• _Your task_:
Within the listing below, show every line that contains the word "services".

• _Dataset records_:
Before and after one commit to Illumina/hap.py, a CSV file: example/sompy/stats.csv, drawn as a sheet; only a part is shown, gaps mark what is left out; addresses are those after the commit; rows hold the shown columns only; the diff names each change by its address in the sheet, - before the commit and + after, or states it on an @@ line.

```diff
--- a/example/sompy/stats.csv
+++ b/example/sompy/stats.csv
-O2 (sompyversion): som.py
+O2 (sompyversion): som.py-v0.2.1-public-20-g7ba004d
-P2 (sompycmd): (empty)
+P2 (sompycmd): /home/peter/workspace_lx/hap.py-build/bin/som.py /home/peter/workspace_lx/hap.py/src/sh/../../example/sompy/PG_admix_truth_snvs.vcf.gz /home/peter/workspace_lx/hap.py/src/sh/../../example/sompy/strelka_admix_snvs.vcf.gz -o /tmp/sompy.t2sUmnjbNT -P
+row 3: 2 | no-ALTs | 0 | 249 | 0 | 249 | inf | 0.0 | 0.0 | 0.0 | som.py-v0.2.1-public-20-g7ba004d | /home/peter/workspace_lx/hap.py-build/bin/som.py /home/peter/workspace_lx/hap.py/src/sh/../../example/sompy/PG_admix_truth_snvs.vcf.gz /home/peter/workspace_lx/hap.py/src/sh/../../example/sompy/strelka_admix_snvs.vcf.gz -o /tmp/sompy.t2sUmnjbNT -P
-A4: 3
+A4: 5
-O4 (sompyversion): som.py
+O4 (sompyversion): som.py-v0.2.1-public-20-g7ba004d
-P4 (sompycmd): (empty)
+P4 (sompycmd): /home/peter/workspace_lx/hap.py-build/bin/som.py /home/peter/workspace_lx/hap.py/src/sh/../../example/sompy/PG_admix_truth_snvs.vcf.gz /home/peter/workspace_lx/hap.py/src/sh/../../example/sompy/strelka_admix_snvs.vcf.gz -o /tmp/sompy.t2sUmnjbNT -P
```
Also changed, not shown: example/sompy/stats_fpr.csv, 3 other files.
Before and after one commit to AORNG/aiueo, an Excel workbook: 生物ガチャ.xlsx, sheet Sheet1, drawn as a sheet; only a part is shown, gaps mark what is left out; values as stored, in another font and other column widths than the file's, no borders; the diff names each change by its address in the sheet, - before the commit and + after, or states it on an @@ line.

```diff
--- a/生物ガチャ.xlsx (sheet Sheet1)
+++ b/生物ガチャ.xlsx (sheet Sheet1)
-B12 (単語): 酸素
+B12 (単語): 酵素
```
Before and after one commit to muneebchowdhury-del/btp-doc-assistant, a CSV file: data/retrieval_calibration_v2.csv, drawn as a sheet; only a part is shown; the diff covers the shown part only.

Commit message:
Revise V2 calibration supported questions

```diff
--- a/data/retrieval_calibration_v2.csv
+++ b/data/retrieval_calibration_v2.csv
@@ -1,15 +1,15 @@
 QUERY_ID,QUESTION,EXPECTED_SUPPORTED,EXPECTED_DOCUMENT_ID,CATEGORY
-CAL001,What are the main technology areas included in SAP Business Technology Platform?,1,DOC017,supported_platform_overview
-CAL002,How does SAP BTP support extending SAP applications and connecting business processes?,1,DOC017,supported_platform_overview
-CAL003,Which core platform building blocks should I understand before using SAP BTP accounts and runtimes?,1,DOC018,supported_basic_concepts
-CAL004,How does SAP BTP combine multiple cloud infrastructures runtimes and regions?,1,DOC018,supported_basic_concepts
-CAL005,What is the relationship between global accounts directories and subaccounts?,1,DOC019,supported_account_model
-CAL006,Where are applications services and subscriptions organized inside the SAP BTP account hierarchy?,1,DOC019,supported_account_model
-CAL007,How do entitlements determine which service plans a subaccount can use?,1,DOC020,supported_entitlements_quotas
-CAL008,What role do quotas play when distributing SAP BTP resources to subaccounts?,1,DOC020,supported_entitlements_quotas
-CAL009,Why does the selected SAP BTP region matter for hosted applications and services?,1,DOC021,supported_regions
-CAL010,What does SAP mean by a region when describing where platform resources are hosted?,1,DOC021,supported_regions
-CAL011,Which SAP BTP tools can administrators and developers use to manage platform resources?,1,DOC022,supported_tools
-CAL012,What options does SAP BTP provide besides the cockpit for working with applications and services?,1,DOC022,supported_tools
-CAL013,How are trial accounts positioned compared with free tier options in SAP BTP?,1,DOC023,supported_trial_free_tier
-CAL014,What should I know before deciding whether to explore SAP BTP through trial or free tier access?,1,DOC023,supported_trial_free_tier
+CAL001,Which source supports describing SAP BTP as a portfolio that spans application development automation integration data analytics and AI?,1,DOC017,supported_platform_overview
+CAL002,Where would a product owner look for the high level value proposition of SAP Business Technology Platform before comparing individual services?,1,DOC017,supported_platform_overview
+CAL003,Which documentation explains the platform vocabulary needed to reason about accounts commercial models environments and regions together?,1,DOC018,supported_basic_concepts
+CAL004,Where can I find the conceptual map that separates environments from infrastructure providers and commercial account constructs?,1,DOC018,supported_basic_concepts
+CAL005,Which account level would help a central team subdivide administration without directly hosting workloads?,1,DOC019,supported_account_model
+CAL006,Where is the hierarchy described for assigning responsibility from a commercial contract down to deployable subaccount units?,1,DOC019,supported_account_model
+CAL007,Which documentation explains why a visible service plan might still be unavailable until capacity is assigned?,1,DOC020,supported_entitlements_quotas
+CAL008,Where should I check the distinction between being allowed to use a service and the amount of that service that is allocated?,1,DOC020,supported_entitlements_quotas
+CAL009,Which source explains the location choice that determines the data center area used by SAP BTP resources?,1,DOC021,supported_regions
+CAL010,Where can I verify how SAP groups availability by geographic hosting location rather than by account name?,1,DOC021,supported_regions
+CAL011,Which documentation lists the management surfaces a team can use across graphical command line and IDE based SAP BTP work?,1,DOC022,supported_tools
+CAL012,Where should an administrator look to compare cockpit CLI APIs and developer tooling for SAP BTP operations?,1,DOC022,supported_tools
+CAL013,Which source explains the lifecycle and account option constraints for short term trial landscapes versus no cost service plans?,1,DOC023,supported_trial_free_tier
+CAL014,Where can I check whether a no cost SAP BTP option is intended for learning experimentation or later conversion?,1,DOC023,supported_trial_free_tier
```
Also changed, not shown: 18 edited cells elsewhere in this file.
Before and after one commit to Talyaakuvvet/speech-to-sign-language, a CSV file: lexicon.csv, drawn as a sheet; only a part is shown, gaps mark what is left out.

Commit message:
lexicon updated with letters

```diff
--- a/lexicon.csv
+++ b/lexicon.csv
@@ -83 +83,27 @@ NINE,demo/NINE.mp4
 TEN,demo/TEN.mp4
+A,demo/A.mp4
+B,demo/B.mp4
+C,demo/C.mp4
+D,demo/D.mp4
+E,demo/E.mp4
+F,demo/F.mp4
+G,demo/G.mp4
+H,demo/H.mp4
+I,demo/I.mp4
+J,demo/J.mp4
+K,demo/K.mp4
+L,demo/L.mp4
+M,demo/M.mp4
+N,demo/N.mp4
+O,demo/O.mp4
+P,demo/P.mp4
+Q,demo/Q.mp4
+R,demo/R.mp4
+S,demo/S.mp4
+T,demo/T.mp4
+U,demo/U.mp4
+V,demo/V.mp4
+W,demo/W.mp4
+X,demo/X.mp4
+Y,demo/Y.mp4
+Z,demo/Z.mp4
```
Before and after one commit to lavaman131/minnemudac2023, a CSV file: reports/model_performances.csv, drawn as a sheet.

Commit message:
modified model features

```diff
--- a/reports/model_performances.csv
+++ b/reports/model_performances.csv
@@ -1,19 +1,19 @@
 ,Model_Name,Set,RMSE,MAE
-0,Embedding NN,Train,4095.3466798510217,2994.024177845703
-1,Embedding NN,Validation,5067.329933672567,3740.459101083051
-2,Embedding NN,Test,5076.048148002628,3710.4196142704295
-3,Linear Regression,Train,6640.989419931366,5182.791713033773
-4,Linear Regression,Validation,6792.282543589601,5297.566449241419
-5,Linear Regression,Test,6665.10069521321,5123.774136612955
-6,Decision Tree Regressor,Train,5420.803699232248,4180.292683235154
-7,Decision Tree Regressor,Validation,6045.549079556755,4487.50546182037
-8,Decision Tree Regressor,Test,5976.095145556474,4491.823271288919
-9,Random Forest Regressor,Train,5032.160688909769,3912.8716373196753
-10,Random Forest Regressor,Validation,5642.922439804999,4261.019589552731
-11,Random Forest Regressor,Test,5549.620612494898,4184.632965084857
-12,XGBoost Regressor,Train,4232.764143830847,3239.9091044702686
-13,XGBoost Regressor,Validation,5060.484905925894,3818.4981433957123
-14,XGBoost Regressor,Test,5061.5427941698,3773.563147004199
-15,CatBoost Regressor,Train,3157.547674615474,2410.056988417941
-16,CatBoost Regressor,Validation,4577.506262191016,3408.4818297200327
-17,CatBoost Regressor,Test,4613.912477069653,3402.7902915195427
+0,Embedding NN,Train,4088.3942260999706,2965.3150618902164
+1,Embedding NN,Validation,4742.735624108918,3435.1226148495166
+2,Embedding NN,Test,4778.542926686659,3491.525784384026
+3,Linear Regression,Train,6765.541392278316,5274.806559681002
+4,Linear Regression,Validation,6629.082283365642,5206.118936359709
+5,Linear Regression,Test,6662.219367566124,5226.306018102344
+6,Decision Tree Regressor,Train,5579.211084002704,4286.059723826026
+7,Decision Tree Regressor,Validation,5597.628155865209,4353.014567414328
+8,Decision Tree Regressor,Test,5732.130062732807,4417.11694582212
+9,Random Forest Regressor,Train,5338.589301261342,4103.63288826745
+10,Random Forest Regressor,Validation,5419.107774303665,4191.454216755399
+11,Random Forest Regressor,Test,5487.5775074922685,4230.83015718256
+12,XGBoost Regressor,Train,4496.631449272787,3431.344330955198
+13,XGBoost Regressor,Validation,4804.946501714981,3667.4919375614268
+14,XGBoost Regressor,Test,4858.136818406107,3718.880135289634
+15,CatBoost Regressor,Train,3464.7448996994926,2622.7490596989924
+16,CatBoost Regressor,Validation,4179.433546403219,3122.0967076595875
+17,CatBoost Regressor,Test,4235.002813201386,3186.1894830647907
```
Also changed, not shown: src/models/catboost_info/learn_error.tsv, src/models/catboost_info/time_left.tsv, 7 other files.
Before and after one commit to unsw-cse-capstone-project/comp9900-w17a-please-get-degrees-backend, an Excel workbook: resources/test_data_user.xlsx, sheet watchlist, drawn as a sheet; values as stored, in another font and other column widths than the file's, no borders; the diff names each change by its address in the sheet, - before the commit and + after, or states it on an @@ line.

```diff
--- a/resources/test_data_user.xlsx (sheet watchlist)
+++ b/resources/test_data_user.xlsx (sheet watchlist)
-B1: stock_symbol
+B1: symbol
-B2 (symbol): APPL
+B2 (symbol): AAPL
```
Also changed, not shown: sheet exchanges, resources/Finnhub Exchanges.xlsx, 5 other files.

• _Answer to this exercise_:
-CAL006,Where are applications services and subscriptions organized inside the SAP BTP account hierarchy?,1,DOC019,supported_account_model
-CAL009,Why does the selected SAP BTP region matter for hosted applications and services?,1,DOC021,supported_regions
-CAL012,What options does SAP BTP provide besides the cockpit for working with applications and services?,1,DOC022,supported_tools
+CAL002,Where would a product owner look for the high level value proposition of SAP Business Technology Platform before comparing individual services?,1,DOC017,supported_platform_overview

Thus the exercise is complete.